  • political and social awareness by watching news, current affairs and documentaries, or reading about issues online
  • values through observing good role models in the media.
Children can be media creators, not just consumers. Making their own movies, taking photographs, and creating online content can help them develop critical thinking, social, technical and artistic skills.

Helping your child get media benefits

You can help your child get media benefits by being involved with your child and her use of media – for example, you can visit quality websites together, encourage your child to use educational software, and view TV shows that offer extra learning opportunities.

When you’re watching TV and movies together, try discussing how the plot works, how your child feels about what’s happening and what would happen in real life if you behaved badly or illegally.

You can also talk about how the people are actors, and how special effects make things seem to happen.

Deciding what's ‘good’

Deciding whether a TV program, movie, computer game or website is good quality can be tricky.

You can be guided by the age classification, and you can use your own judgment of whether it’s high quality, challenging and well made. Other parents and your child’s teachers can also be a useful source of information about quality media that’s good for kids.

Content with a good story that doesn’t depend on violence for its entertainment value is always worth looking for.

You can also look for TV programs and movies that give your child the chance to find out about places, animals, people, ideas, issues and cultures he couldn’t see or connect with otherwise. These can inspire him to try new activities and think about new ideas. This can be done through playing, creating something or finding out more about a topic. 

Movies or TV programs with good role models can also positively influence your child. Good role models are people or characters who are doing things or behaving in ways that you wouldn’t mind your child copying, or that you would like your child to copy.

Some movies and TV programs can expose your child to diversity, especially ethnic diversity, which is a good thing.

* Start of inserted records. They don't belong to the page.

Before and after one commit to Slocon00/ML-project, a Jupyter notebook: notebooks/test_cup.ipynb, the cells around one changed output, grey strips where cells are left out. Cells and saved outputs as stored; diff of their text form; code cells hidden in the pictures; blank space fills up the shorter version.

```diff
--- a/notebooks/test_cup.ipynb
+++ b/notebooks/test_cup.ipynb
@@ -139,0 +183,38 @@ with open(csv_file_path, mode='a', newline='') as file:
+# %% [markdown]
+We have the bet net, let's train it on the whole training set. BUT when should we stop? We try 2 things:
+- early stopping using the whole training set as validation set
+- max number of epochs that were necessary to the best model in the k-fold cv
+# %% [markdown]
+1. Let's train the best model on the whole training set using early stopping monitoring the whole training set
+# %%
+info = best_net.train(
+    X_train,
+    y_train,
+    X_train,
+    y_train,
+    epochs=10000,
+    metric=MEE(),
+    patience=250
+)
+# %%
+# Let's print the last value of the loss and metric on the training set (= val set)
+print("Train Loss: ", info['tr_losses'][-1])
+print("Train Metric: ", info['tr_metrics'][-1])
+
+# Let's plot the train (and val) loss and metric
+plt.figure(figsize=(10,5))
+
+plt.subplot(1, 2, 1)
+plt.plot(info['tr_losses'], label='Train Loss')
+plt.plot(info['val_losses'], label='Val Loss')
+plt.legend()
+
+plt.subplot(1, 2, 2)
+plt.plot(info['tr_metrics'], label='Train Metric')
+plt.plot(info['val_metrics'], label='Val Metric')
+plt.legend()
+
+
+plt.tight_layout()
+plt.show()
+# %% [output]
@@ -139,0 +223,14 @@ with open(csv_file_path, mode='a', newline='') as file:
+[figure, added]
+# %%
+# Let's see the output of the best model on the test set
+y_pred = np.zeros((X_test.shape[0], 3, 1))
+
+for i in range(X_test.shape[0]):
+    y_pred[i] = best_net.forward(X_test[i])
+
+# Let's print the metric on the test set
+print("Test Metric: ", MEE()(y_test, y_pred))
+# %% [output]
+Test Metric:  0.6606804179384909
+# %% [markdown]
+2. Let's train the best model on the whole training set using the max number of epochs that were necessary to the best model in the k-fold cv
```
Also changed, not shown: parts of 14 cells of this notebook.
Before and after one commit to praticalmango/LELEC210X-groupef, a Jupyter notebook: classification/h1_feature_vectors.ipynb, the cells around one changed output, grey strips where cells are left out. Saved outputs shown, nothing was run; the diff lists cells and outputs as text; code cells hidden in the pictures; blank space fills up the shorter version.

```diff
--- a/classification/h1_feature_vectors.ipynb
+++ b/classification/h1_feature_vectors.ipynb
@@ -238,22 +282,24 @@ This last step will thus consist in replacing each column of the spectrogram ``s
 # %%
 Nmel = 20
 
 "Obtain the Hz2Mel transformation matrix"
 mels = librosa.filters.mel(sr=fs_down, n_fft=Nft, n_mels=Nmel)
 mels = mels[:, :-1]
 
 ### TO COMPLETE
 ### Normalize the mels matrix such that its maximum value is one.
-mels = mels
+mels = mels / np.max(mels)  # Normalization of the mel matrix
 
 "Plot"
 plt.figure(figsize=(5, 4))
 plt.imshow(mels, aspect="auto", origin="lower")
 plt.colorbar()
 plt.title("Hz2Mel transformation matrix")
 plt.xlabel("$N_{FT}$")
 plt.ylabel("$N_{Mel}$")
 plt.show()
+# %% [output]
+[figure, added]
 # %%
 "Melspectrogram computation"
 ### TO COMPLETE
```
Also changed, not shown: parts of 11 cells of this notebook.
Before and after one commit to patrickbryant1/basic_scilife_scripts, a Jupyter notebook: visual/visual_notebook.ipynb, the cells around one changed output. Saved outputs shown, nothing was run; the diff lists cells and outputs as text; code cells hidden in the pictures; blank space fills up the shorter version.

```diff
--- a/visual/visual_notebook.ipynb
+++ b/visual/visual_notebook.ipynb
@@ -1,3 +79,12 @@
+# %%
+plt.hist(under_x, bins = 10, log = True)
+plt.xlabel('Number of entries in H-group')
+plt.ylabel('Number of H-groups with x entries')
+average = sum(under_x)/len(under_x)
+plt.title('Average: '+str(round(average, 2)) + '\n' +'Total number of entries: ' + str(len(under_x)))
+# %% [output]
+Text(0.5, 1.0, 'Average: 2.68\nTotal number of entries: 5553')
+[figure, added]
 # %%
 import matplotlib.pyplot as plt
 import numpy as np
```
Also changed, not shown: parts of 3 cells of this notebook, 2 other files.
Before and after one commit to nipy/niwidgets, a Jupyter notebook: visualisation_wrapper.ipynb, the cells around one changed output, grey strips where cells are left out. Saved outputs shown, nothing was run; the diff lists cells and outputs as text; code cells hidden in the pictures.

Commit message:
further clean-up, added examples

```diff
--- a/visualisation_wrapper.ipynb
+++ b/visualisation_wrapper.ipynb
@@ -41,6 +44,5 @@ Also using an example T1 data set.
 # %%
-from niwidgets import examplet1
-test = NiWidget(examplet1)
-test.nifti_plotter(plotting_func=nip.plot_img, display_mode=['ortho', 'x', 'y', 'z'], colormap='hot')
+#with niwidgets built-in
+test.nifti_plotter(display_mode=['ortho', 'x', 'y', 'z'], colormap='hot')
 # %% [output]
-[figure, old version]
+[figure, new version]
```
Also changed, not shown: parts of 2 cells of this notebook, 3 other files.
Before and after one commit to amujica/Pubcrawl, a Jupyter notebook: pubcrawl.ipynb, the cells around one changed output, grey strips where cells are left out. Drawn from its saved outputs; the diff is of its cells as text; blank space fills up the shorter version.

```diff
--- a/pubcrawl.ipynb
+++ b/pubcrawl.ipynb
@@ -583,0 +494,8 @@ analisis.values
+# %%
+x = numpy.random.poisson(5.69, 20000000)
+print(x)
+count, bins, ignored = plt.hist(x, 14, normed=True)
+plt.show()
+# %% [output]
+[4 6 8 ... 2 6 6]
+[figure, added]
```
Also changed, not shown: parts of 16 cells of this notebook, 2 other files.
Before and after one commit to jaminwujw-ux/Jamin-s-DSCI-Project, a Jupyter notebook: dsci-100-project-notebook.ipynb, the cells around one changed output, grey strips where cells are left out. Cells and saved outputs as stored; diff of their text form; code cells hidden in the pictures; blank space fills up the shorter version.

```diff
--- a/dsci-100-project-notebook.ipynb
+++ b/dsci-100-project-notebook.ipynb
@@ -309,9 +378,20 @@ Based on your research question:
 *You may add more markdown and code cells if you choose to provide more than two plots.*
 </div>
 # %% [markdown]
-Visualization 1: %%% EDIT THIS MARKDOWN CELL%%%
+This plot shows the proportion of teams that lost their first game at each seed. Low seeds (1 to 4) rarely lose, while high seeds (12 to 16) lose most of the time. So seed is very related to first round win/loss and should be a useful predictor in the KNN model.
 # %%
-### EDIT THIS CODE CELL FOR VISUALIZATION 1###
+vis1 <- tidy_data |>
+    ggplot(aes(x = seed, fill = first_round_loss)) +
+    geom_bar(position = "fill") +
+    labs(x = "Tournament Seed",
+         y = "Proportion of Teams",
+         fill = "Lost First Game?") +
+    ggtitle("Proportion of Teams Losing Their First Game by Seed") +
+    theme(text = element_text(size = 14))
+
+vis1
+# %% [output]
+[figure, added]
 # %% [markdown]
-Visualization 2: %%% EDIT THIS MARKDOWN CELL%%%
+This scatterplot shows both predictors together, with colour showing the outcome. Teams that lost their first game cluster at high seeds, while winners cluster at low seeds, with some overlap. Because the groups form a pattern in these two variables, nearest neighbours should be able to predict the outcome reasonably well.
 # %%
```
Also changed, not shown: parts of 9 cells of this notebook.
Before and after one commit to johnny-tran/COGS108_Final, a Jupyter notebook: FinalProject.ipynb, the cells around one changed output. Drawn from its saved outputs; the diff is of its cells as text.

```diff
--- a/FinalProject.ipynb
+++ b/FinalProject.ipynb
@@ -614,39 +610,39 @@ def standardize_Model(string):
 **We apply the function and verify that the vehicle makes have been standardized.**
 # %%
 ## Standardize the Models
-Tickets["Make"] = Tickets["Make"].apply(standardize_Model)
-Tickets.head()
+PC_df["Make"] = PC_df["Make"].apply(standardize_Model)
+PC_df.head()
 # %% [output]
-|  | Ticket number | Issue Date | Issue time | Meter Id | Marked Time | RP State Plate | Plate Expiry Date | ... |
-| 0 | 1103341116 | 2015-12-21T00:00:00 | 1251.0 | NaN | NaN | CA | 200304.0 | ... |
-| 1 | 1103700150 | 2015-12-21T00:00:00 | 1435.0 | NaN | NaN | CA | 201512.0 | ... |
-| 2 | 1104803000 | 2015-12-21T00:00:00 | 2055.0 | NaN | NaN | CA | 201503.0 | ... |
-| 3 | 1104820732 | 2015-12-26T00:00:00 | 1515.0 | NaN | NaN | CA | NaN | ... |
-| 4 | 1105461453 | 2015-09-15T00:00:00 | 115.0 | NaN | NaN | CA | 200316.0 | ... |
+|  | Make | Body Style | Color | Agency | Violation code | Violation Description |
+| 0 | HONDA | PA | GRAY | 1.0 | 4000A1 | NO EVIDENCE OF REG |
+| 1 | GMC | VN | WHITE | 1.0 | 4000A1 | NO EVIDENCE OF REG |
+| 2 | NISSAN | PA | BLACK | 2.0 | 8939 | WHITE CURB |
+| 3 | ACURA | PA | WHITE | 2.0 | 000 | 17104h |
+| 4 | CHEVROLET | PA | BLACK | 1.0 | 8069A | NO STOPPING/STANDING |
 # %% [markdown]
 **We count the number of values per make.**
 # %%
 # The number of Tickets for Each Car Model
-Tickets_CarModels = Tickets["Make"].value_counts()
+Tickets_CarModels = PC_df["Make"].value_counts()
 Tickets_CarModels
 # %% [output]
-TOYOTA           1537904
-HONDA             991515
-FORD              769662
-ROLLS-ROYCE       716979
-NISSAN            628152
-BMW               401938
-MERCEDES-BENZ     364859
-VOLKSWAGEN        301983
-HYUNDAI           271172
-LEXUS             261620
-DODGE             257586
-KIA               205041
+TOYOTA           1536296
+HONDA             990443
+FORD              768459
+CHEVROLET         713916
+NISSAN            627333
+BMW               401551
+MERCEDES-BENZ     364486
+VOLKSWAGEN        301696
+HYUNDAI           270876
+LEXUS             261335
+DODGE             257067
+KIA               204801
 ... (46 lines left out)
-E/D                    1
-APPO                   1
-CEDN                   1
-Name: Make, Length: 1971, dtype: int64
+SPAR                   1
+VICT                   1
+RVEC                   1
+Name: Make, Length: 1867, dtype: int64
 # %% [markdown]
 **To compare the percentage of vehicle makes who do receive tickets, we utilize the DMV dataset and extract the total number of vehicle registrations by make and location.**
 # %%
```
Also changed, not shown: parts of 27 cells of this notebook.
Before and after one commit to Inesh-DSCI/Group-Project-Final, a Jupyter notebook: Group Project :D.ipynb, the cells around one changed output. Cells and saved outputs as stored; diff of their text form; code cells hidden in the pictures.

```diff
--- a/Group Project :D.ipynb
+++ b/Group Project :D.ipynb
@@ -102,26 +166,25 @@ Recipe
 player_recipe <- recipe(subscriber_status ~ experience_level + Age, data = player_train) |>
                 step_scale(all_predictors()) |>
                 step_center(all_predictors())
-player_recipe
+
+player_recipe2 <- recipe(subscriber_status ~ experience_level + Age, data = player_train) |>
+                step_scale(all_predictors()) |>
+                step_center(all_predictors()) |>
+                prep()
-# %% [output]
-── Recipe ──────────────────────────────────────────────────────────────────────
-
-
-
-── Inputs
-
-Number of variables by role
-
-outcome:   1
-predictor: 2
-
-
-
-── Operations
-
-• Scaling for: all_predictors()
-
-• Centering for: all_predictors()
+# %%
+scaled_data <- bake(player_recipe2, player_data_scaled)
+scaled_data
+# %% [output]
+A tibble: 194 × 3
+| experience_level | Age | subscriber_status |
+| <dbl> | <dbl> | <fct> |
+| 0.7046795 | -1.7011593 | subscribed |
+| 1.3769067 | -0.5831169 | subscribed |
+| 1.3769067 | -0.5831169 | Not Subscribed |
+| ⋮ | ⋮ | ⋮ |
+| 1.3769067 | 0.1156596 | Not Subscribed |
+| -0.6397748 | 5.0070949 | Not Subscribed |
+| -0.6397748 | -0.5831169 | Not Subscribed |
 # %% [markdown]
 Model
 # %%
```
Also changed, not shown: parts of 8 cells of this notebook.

Software, apps and websites that get children drawing pictures or making up stories or rhymes can foster creativity. For preschoolers especially, this can also be a way for them to express ideas and feelings.

Computer games that give young children simple choices – choosing a character or finding a background for a picture – can also help your child make creative decisions. The more interactive computer games and websites are, the better they’ll be in helping your child learn more effectively. 

Avatars and games can give older children and teenagers the opportunity to develop their identity by letting them them ‘try on’ different physical and psychological characteristics.

Video Using technology

In this short video, teenagers and their parents talk together about the different ways members of the family use media and technology such as the internet, computers and television. They also discuss the family rules that apply to technology use and screen time.
Screen time is the time you spend on screen-based activities each day – TV, movies, DVDs, the internet, video games and phones. The latest guidelines separate school-related screen time and recreational screen time. They recommend limiting recreational screen time to no more than two hours per day for children over five years and young people. For your child’s development, it’s best to balance your child’s media use with creative play, sport and music.
  • Last updated or reviewed 16-06-2015
  • Acknowledgements Content in this article was developed in collaboration with Lee Burton, independent consultant.